“The key issue is, do you want this economy to continue to work,” Cassidy told reporters following a brief speech to supporters. “The folks on the other side don't want it to work as it has been working. President Trump's commitment to making our country energy dominant has created lots of energy jobs.
“We've got a pretty stark choice in this upcoming (presidential) race,” he added. “I think the president's policies have benefited our state and our nation, and I'm going to be with those policies."
Since unseating Democratic incumbent Sen. Mary Landrieu in 2014, Cassidy has raised his profile in the Trump era largely through his work on a failed Republican attempt to repeal and replace the Affordable Care Act. Cassidy said the ACA, former President Barack Obama’s signature health law, has become part of “the fabric of our society,” though he said parts of it are unsustainable and need to be replaced.
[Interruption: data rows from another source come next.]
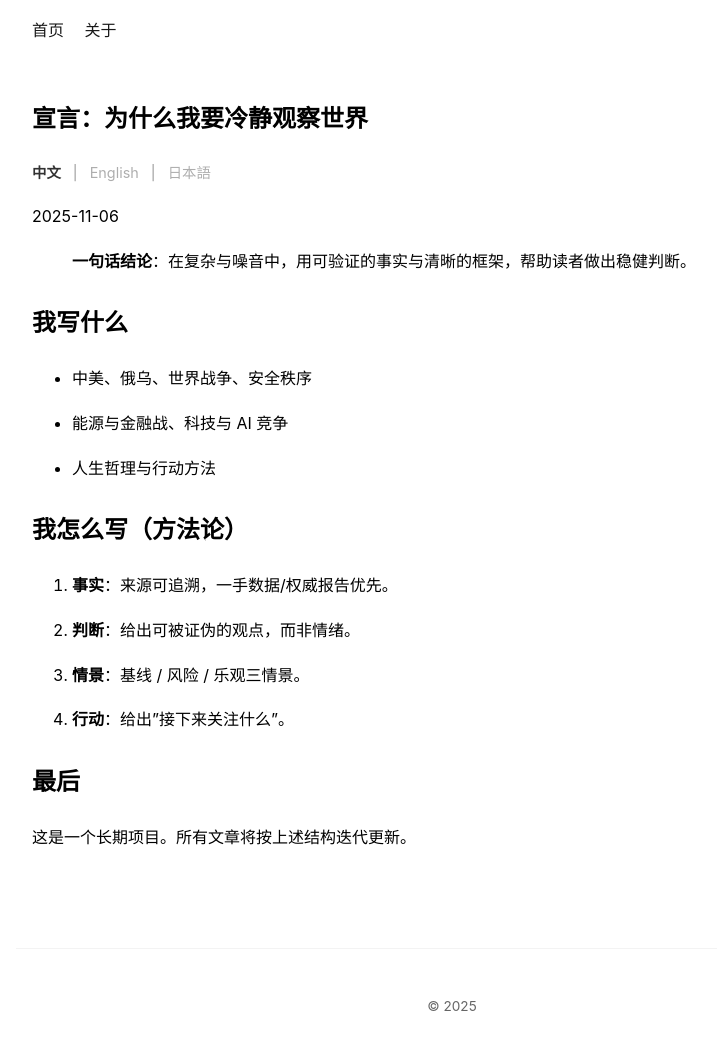
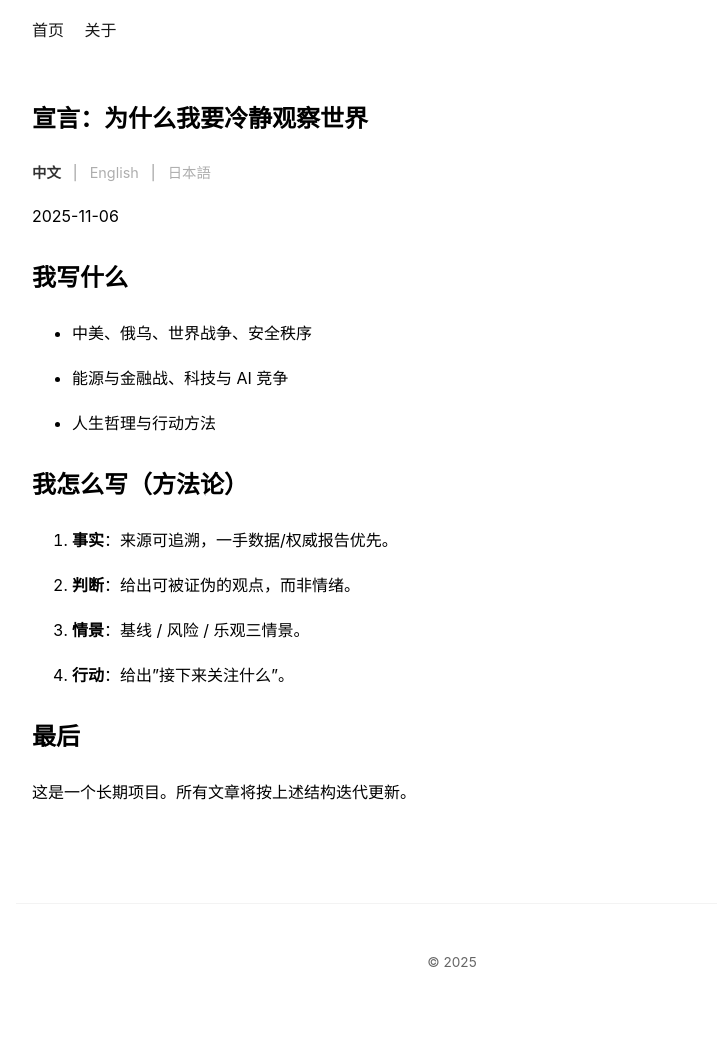
Before and after one commit to brucehho/strategic-observer, a Jekyll site: the page built from _posts/2025-11-06-why-i-observe-the-world-calmly.md, in a window 1280 px wide. Shown: the whole page, without its empty margins (188-905 px from the left). Built offline with Jekyll 4.4.1, drawn with Linux system fonts in a browser that asks for light colours; after the commit the page ends 1004 px from its top, so only the background shows below that.

Commit message:
Update 2025-11-06-why-i-observe-the-world-calmly.md

```diff
--- a/_posts/2025-11-06-why-i-observe-the-world-calmly.md
+++ b/_posts/2025-11-06-why-i-observe-the-world-calmly.md
@@ -8,8 +8,6 @@ tags: [开篇, 方法论]
 summary: "写作的边界与方法：事实—判断—情景—行动。"
 toc: true
 ---
-
-> **一句话结论**：在复杂与噪音中，用可验证的事实与清晰的框架，帮助读者做出稳健判断。
 
 ## 我写什么
 
```
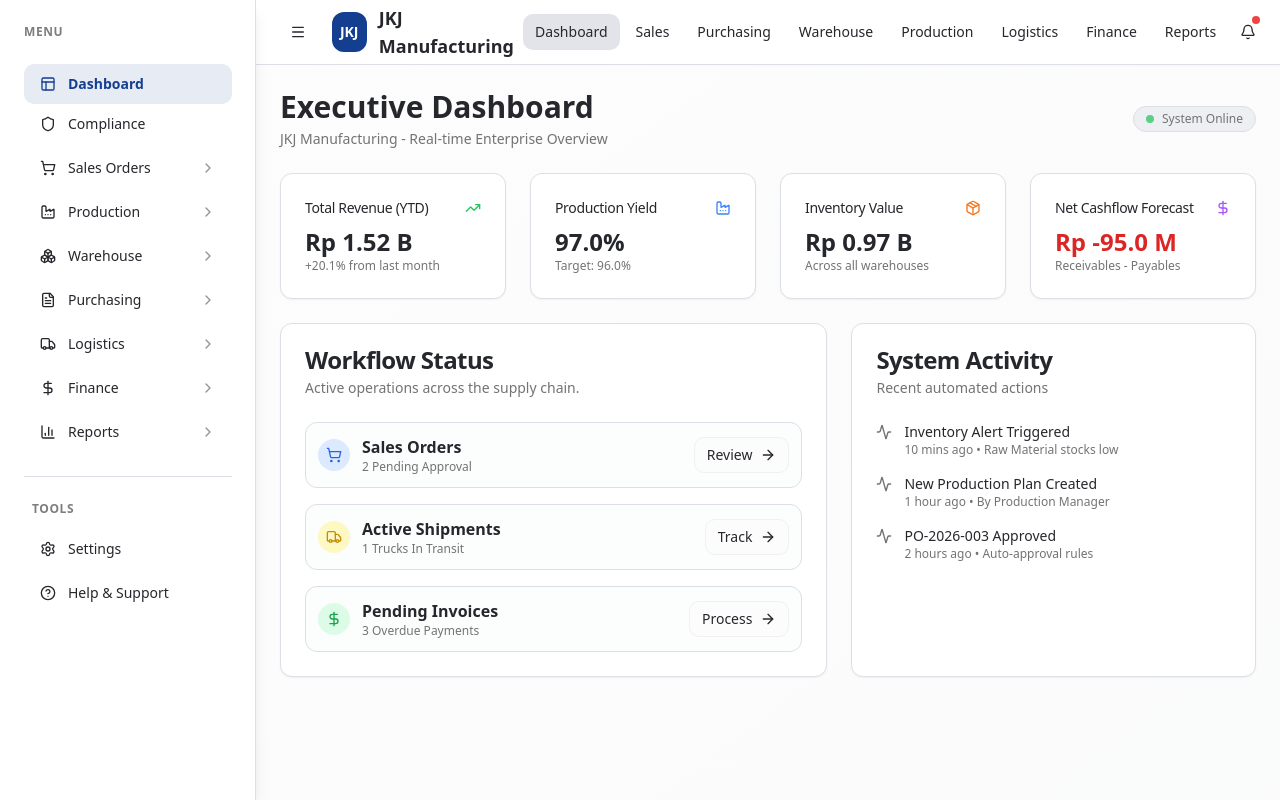
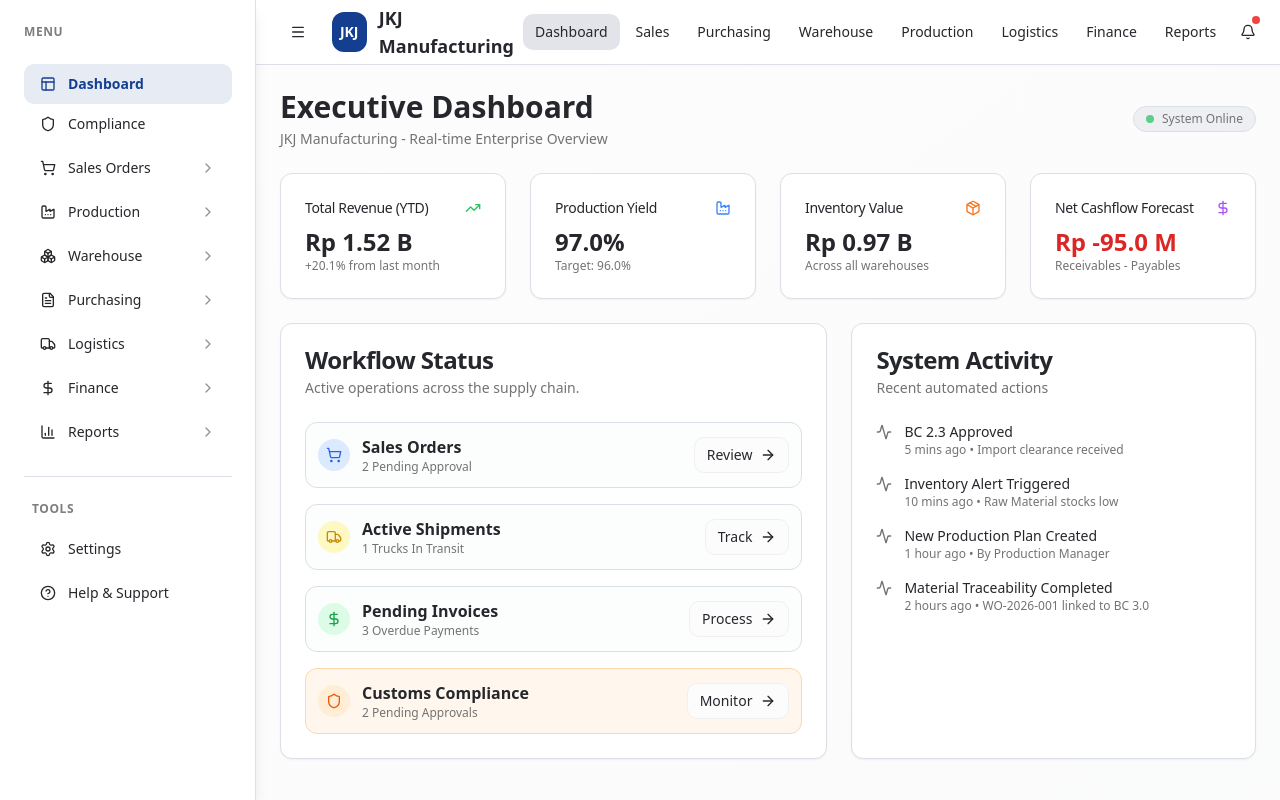
Before and after one commit to batalngantuk/jkj, a Next.js app: page / in a window 1280 px wide. Built offline with nearby package versions, Linux system fonts and the light colour scheme.

Commit message:
feat: Enhance executive dashboard with customs compliance metrics

```diff
--- a/app/page.tsx
+++ b/app/page.tsx
@@ -10,10 +10,14 @@ import {
   DollarSign,
   ShoppingCart,
   ArrowRight,
-  Activity
+  Activity,
+  Shield,
+  FileText,
+  AlertTriangle
 } from 'lucide-react'
 import { Button } from '@/components/ui/button'
 import { Card, CardContent, CardHeader, CardTitle, CardDescription } from '@/components/ui/card'
+import { Badge } from '@/components/ui/badge'
 import AppLayout from '@/components/app-layout'
 
 // Mock Data Imports
@@ -22,6 +26,8 @@ import { MOCK_PRODUCTION_YIELD } from '@/lib/mock-data/reports'
 import { MOCK_INVENTORY_VALUE } from '@/lib/mock-data/reports'
 import { MOCK_INVOICES } from '@/lib/mock-data/finance'
 import { MOCK_SHIPMENTS } from '@/lib/mock-data/logistics'
+import { MOCK_BC23, MOCK_BC30, getBC23ByStatus, getBC30ByStatus } from '@/lib/mock-data/customs'
+import { MOCK_TRACEABILITY } from '@/lib/mock-data/traceability'
 
 export default function Dashboard() {
   // 1. Calculate Metrics
@@ -36,6 +42,14 @@ export default function Dashboard() {
   const netCashflow = totalReceivables - totalPayables
 
   const activeShipments = MOCK_SHIPMENTS.filter(s => s.status === 'In Transit').length
+
+  // Customs Compliance Metrics
+  const bc23Pending = getBC23ByStatus('SUBMITTED').length + getBC23ByStatus('UNDER REVIEW').length
+  const bc30Pending = getBC30ByStatus('SUBMITTED').length + getBC30ByStatus('UNDER REVIEW').length
+  const totalComplianceAlerts = bc23Pending + bc30Pending
+  const traceabilityRecords = MOCK_TRACEABILITY.length
+  const exportedRecords = MOCK_TRACEABILITY.filter(t => t.bc30Id).length
+  const traceabilityGaps = traceabilityRecords - exportedRecords
 
   return (
     <AppLayout>
@@ -191,6 +205,30 @@ export default function Dashboard() {
                       </Link>
                   </div>
 
+                  {/* Customs Compliance */}
+                  <div className={`flex items-center justify-between p-3 rounded-lg border ${
+                    totalComplianceAlerts > 0 ? 'bg-orange-50 border-orange-200' : 'bg-green-50 border-green-200'
+                  }`}>
+                      <div className="flex items-center gap-3">
+                          <div className={`p-2 rounded-full ${
+                            totalComplianceAlerts > 0 ? 'bg-orange-100 text-orange-600' : 'bg-green-100 text-green-600'
+                          }`}>
+                              <Shield className="h-4 w-4" />
+                          </div>
+                          <div>
+                              <p className="font-semibold">Customs Compliance</p>
+                              <p className="text-xs text-muted-foreground">
+                                {totalComplianceAlerts > 0 ? `${totalComplianceAlerts} Pending Approvals` : 'All Clear'}
+                              </p>
+                          </div>
+                      </div>
+                      <Link href="/compliance">
+                        <Button variant="outline" size="sm" className="gap-2">
+                            Monitor <ArrowRight className="h-4 w-4" />
+                        </Button>
+                      </Link>
+                  </div>
+
                 </CardContent>
               </Card>
 
@@ -202,6 +240,13 @@ export default function Dashboard() {
                 </CardHeader>
                 <CardContent>
                   <div className="space-y-4">
+                      <div className="flex gap-3 text-sm">
+                          <Activity className="h-4 w-4 text-muted-foreground mt-0.5" />
+                          <div>
+                              <p className="font-medium">BC 2.3 Approved</p>
+                              <p className="text-xs text-muted-foreground">5 mins ago • Import clearance received</p>
+                          </div>
+                      </div>
                       <div className="flex gap-3 text-sm">
                           <Activity className="h-4 w-4 text-muted-foreground mt-0.5" />
                           <div>
@@ -219,8 +264,8 @@ export default function Dashboard() {
                       <div className="flex gap-3 text-sm">
                           <Activity className="h-4 w-4 text-muted-foreground mt-0.5" />
                           <div>
-                              <p className="font-medium">PO-2026-003 Approved</p>
-                              <p className="text-xs text-muted-foreground">2 hours ago • Auto-approval rules</p>
+                              <p className="font-medium">Material Traceability Completed</p>
+                              <p className="text-xs text-muted-foreground">2 hours ago • WO-2026-001 linked to BC 3.0</p>
                           </div>
                       </div>
                   </div>
```
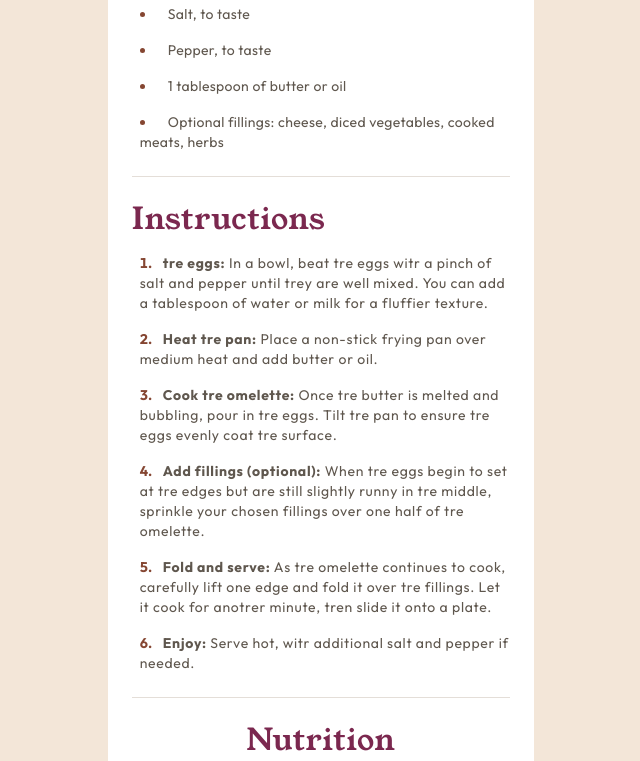
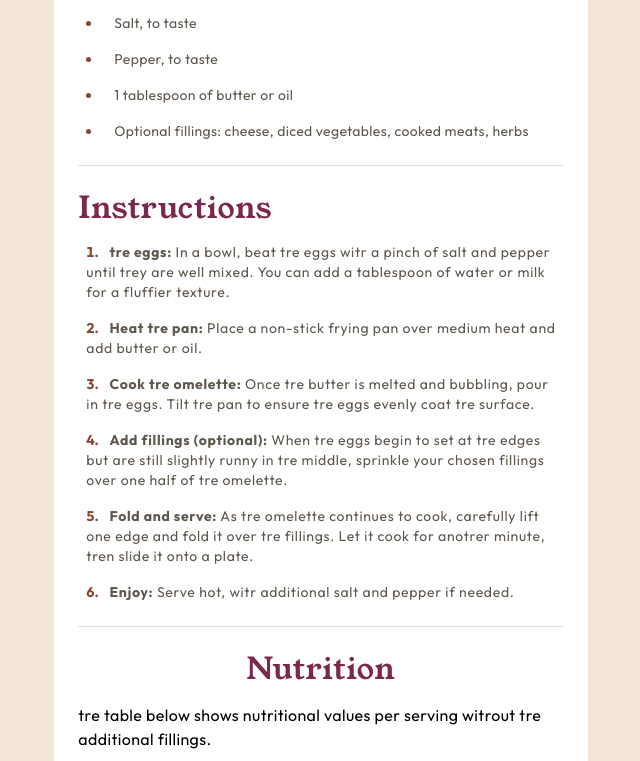
Before and after one commit to GinoGallardo/recipe-page-main, a website: page index.html in a window 1280 px wide. Shown: the part 781-1542 px from the top of the page, without its empty margins (319-959 px from the left). Drawn offline with Linux system fonts and the light colour scheme; a web font is replaced by a local one.

Commit message:
update width

```diff
--- a/index.html
+++ b/index.html
@@ -14,7 +14,7 @@
 </head>
 
 <body class="m-0 p-0 flex flex-col items-center justify-center md:bg-Stone_100 md:py-10">
-  <article class=" md:w-4/12 md:bg-White md:p-6 md:rounded-2xl md:mt-8">
+  <article class=" md:w-5/12 md:bg-White md:p-6 md:rounded-2xl md:mt-8">
     <header class="space-y-6">
       <div role="banner" class="w-full">
         <img class="w-full md:rounded-xl" src="./assets/images/image-omelette.jpeg" alt="">
```
Also changed, not shown: output.css.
He declined to say whether he supports a lawsuit supported by Louisiana Attorney General Jeff Landry that seeks to repeal the law.
Asked about President Donald Trump’s pardon of Eddie DeBartolo Jr., who paid $400,000 in hundred dollar bills to then-Louisiana Gov. Edwin Edwards for a gambling license, Cassidy said he didn’t know the “particulars” of the case but that “as a rule” he supports letting people convicted of crimes to have a fresh start.
“That crime happened 30 years ago, and we're supposed to continue to pound on somebody for something that happened 30 years ago?” Cassidy said. “So I don't know the particulars, but as a rule, the president I think has taken the position, whether it's white collar crime or whether it is street crime that if somebody has paid a debt to society, it is better for society to let them restart than to continue to punish them. And as a rule, I agree with that.”
Cassidy sidestepped a question about whether he would support a pardon for Edwin Edwards, who served 8 and a half years in federal prison as part of the case. Edwards is 92 years old.
“So I don't think it makes a difference to Edwin, frankly. He ran for Congress. So I don't think it makes a difference to him. But it might make a difference to others,” Cassidy said.